If you’re being brought up to speak Esperanto or Klingon or Lojban or (in the case of Itamar Ben-Avi) Revived Hebrew [yes, I’m calling Eliezer Ben-Yehuda’s work a made up language], the main issue you’d run into is not having anyone but your parents, and maybe occasionally your parents’ weirdo friends, to use the language […]
As Jarno Peschier’s answer says, the brief for Marc Okrand was to create an aggressive-sounding language, that would map onto the “Blakh Vakh Gakh” aggressive sounds James Doonan had made up for the first Star Trek movie. And Okrand accordingly went shopping for gutturals: /x, q, qχ, ʔ/ <H, q, Q, ’>. I guess you […]
https://literarydevices.net/my-kingdom-for-a-horse/ So how *would* I render this in Klingon? A battle in Star Trek space opera involves spaceships. Mobility in Star Trek involves spaceships, shuttles, and transporter beams. A quick exit in Star Trek routinely involves the latter. Therefore, obviously, jolpat! jolpat! jolpat vIDIlmeH, wo’ vInobrup! A transporter system! A transporter system! In order to […]
http://nypost.com/2017/06/11/inside-gwyneth-paltrows-ridiculous-goop-summit/ What does fluency mean in a conlang like Klingon? Actually “fluency” is something of a misnomer I committed. What does good style mean in a conlang like Klingon? People clearly do differentiate between good Klingon and bad Klingon; on what basis do they do so, when the language is made up, and we don’t […]
What if when it’s time to go to school my son speaks only Klingon and I refuse to teach him English? Would it be considered child abuse or something?
For a less emotive response, let us substitute Klingon with Norwegian, outside of Norway. It is not child abuse to bring up your kid to speak only Norwegian in Australia. As another respondent said, if they arrive at primary school with no English, they will pick up English pretty quickly at school. As is the […]

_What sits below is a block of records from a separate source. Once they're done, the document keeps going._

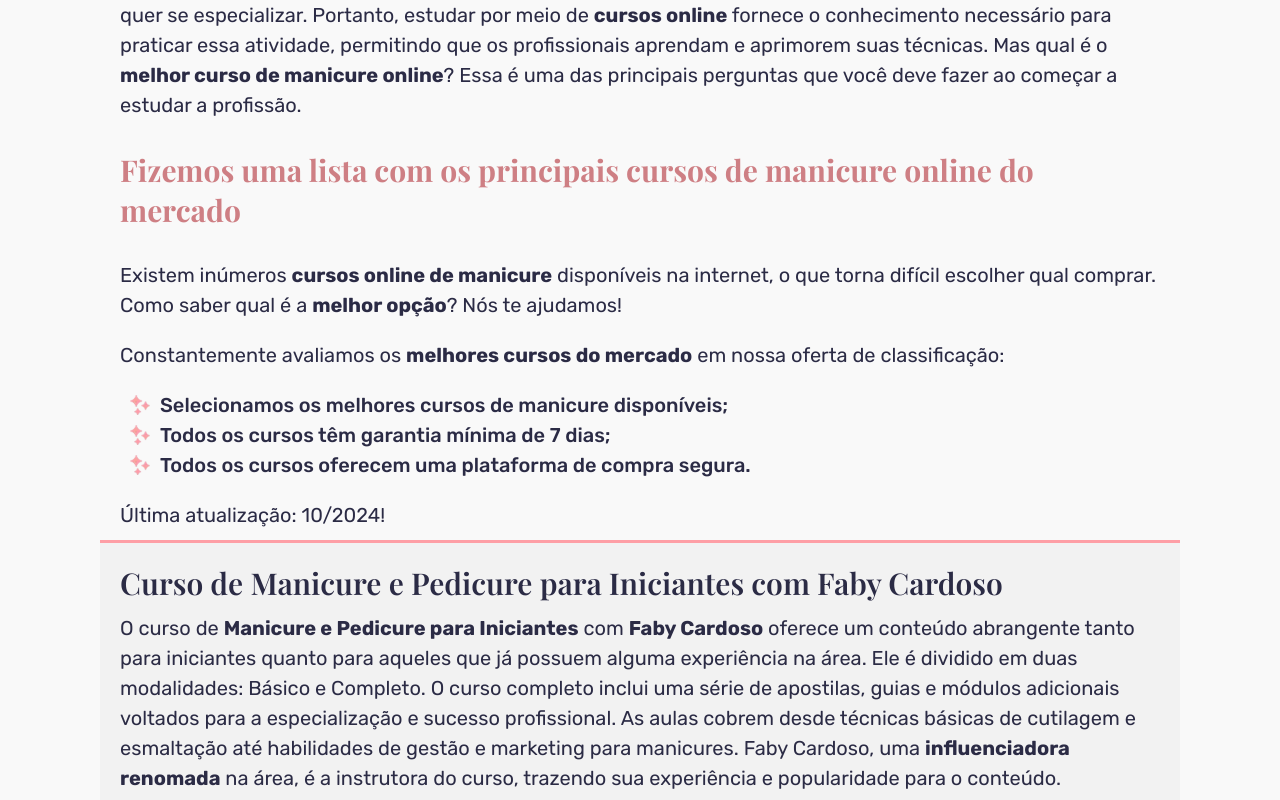
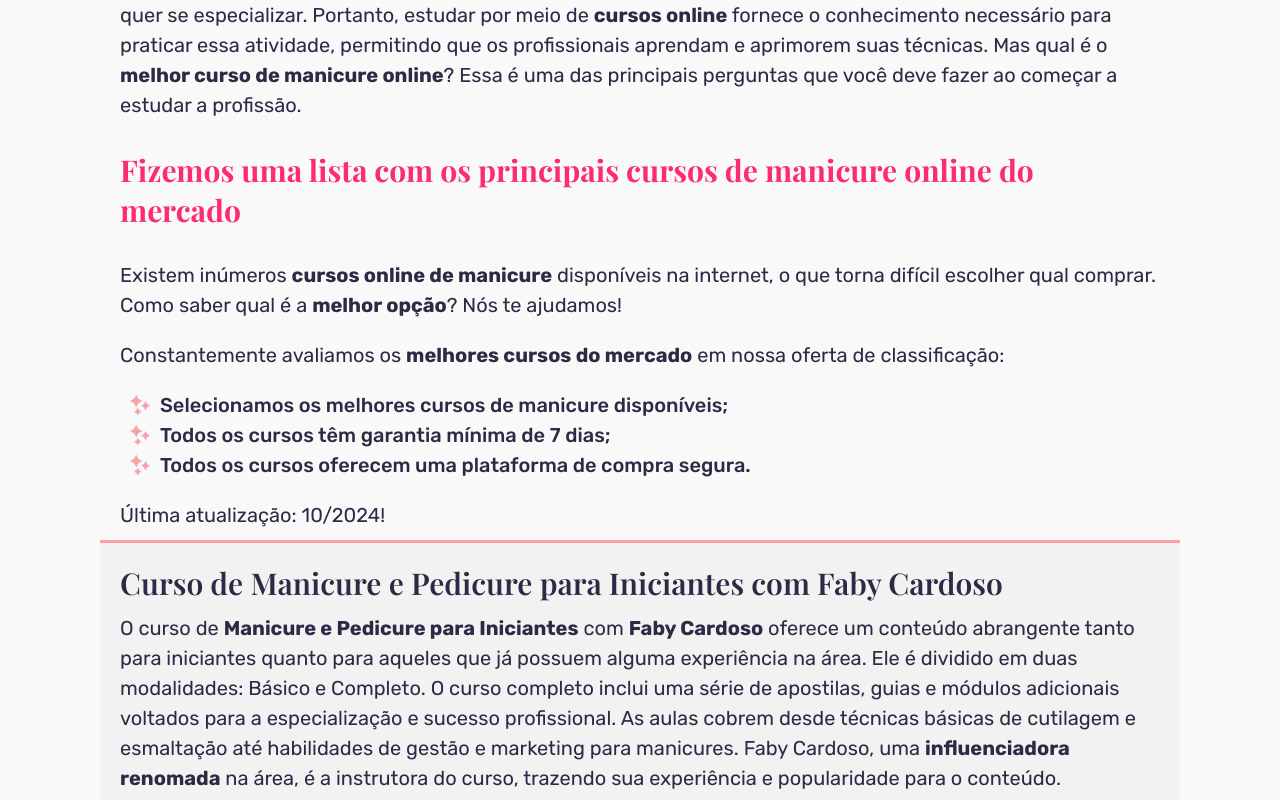
Before and after one commit to daviteixeira-dev/website-with-just-html-css-and-javascript, a plain HTML site: page index.html in a window 1280 px wide. Shown: the part 940-1740 px from the top of the page. Drawn offline with nearby package versions, Linux system fonts and the light colour scheme; a web font is replaced by a local one.

Commit message:
:lipstick: feat: Increasing the contrast of the title colors.

```diff
--- a/styles/styles.css
+++ b/styles/styles.css
@@ -12,7 +12,7 @@
     --color-base-pink-100: rgb(255, 221, 230, 0.5);
     --color-base-pink-400: rgb(253, 203, 207);
     --color-base-pink-800: rgb(254, 159, 166);
-    --color-base-pink-900: rgb(206, 127, 132);
+    --color-base-pink-900: rgb(252, 45, 111);
     --color-base-gray-100: rgb(242, 242, 242);
     --color-base-gray-500: rgb(43, 43, 69);
     --color-base-gray-700: rgb(28, 28, 28);
```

Is it true that Klingon is a living language, and that people who don’t speak the same earth languages can communicate with it?

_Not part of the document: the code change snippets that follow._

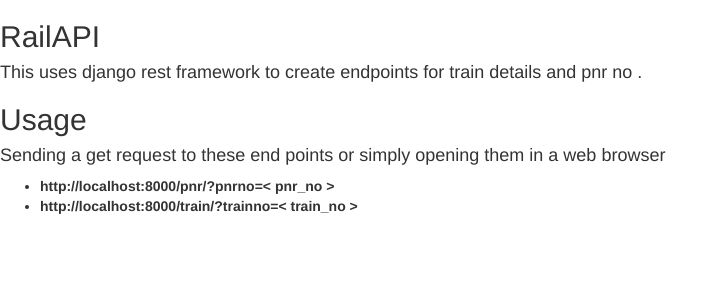
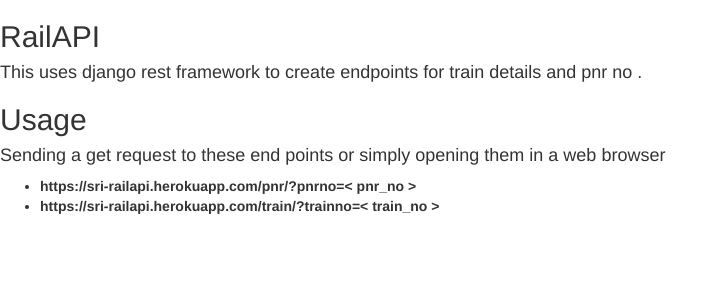
Before and after one commit to srivkrnt/RailAPI, a Django app: page / in a window 1280 px wide. Shown: the part 52-352 px from the top of the page, without its empty margins (0-727 px from the left). Run offline with Django 3.2, Linux system fonts and the light colour scheme; some libraries are stand-ins or nearby versions.

Commit message:
Updating links

```diff
--- a/api/templates/api/index.html
+++ b/api/templates/api/index.html
@@ -27,8 +27,8 @@
     <h4>Sending a get request to these end points or simply opening them in a web browser</h4>
 
     <ul>
-      <b><li>http://localhost:8000/pnr/?pnrno=&lt; pnr_no &gt;</li></b>
-      <b><li>http://localhost:8000/train/?trainno=&lt; train_no &gt;</li></b>
+      <b><li>https://sri-railapi.herokuapp.com/pnr/?pnrno=&lt; pnr_no &gt;</li></b>
+      <b><li>https://sri-railapi.herokuapp.com/train/?trainno=&lt; train_no &gt;</li></b>
     </ul>
   </body>
 </html>
```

I have had conversations in Klingon, including with the guy who was trying to teach his kid to speak in Klingon. (The kid lost interest in it, and I have found a photo of the kid, 15 years later, jumping into a mosh pit. He’s turned out fine. 🙂 The vocabulary admittedly can be a […]
Kaylee Lowe’s answer to How can I get Esperanto taught at my school? Read now for the general principles at work. This answer is the added detail. Kaylee Lowe correctly points out the added constraint of standardised testing and curriculum support; you can’t just waltz in to a school with a copy of Jen Nia […]
There have been a few proposals for symbolic universal language, most of them taking their inspiration from Chinese ideographic systems. Pasigraphy was at the start of the universal language movement: they were akin to universal thesauruses in symbolic form. Rather naive in retrospect. Blissymbols was probably the most thorough recent effort, and it has found […]
How long would it take linguists to decode a language like Lojban if no speakers or reference grammar existed, but several original texts did?
Great answer from Roman Huczok: see Roman Huczok’s answer. Getting an undeciphered text with no Rosetta stone is, as Roman said, hard work, though not impossible. The question is after the peculiarities of Lojban which would make the decipherment harder—particularly given the whole exoticism that Lojban claims to, of encoding predicate logic as something quite […]
The Esperanta antologio: the anthology of Esperanto poetry. Get hold of the first edition, rather than the second; yes, the first edition stops at 1957, but it has commentary, which is very useful, and the 1984 edition inexcusably got rid of it. Lingvo kaj vivo: 1959 collection of essays by Gaston Waringhien, Esperanto lexicographer and […]